Homeless Man Set on Fire Shows Shelter Closing Impacts - CCH FWD

Tom Boland (wgcp@earthlink.net)
Sat, 24 Jul 1999 20:40:33 -0700 (PDT)

FWD  July 15, 1999
     Press Release - Chicago Coalition for the Homeless


CHICAGO, July 15 /PRNewswire/ -- A homeless man set on fire on the city's
West Side illustrates the dangers faced by homeless people left with no
place to go when emergency shelters close for the summer.

The attack on Cleotha Mitchell in Palmer Square Park is the latest in a
series of attacks on homeless people. Last summer, skinheads attacked a
number of homeless men sleeping in a park in Uptown. In March of this year,
a homeless man sleeping under Lower Wacker Drive was attacked and beaten by
a group of young men.

``Homelessness is a problem all year, not just in the winter,'' said John
Donahue, executive director of the Chicago Coalition for the Homeless.
``There are more people out in the summer, increasing the risk of assault.
If people are going to be sleeping outside, they are going to be vulnerable
to hate crimes. Arresting the victims isn't the answer.''

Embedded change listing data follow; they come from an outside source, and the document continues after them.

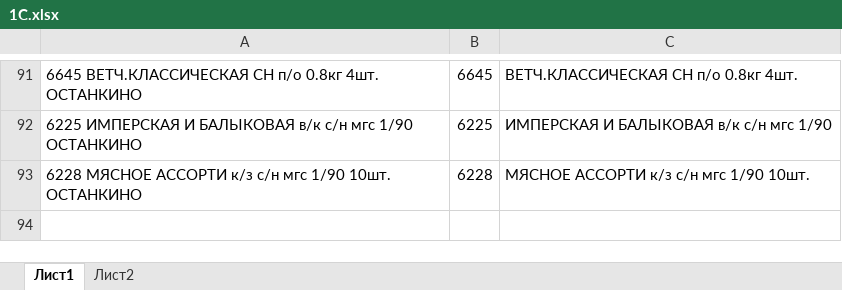
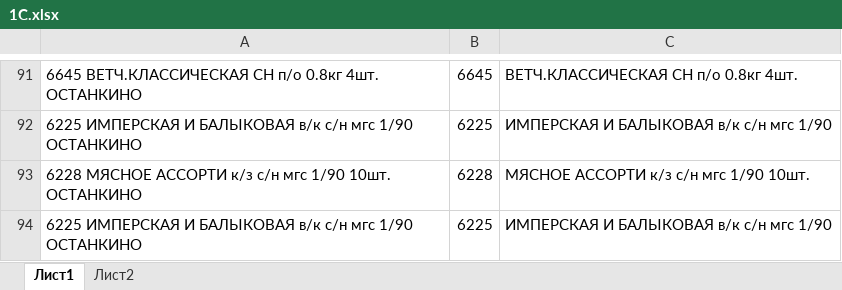
Before and after one commit to Fejanin/ostankino_ki, an Excel workbook: moduls/1С.xlsx, sheet Лист1, drawn as a sheet; only a part is shown, gaps mark what is left out; values as stored, in another font and other column widths than the file's, no borders; the diff names each change by its address in the sheet, - before the commit and + after, or states it on an @@ line.

```diff
--- a/moduls/1С.xlsx (sheet Лист1)
+++ b/moduls/1С.xlsx (sheet Лист1)
+row 94: 6225 ИМПЕРСКАЯ И БАЛЫКОВАЯ в/к с/н мгс 1/90 ОСТАНКИНО | 6225 | ИМПЕРСКАЯ И БАЛЫКОВАЯ в/к с/н мгс 1/90
```
Also changed, not shown: 3 other files.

Last April, Chicago lost 770 beds used by homeless men and women when
warming centers throughout the city were closed. Many homeless people are
unable to use what shelter beds are available because they are in a
different part of the city.

The threat of arrest is another common problem for homeless people. The
police often conduct sweeps of the city's parks and arrest homeless people
sleeping there.

``I was driving home past Clarendon Park last night and I saw about 10
police cars and 25 police officers surrounding about 25 homeless men and
women,'' said Donahue. ``I got out and asked the police what they were
doing and they said that they were giving out tickets for vagrancy. The
tickets had a court date, and the police said homeless individuals who
returned to the park would be arrested.''

Jose Landaverde, an organizer with the Eighth Day Center for Justice,
witnessed a similar scene in Calumet Park on the city's Southeast Side

``I saw 5 or 6 men arrested last night for sleeping in the park,'' said
Landaverde. ``The Southeast Side has less homeless shelters than any other
part of the city, so these people have nowhere else to go. The city should
be finding ways to help these people instead of harassing them.''

The threat of physical assault is not the only problem faced by homeless
people during the summer. Hot weather also puts people at risk of heat
stroke and dehydration, and can exacerbate chronic illnesses such as lung

The Chicago Coalition for the Homeless is calling on the City of Chicago to
open shelters in the summer as well as the winter and encourages police to
focus their efforts on finding the individuals who set fire to Cleotha
Mitchell rather than arresting homeless people.

SOURCE: Chicago Coalition for the Homeless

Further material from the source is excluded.